--- START ---

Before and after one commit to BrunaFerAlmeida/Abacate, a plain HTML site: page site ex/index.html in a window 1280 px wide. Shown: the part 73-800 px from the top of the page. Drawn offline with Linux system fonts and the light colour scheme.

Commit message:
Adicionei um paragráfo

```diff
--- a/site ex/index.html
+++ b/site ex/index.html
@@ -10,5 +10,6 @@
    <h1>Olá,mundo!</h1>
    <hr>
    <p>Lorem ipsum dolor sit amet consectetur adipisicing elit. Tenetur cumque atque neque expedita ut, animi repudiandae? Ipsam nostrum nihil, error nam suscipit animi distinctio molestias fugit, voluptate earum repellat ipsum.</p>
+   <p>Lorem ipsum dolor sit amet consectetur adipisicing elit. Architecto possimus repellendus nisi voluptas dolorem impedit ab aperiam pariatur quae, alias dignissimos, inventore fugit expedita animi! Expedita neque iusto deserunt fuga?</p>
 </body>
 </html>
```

--- END ---

__Prompt__
What lines in the data above contain the word "site"? Show them all.

__Written answer__
Before and after one commit to BrunaFerAlmeida/Abacate, a plain HTML site: page site ex/index.html in a window 1280 px wide. Shown: the part 73-800 px from the top of the page. Drawn offline with Linux system fonts and the light colour scheme.
--- a/site ex/index.html
+++ b/site ex/index.html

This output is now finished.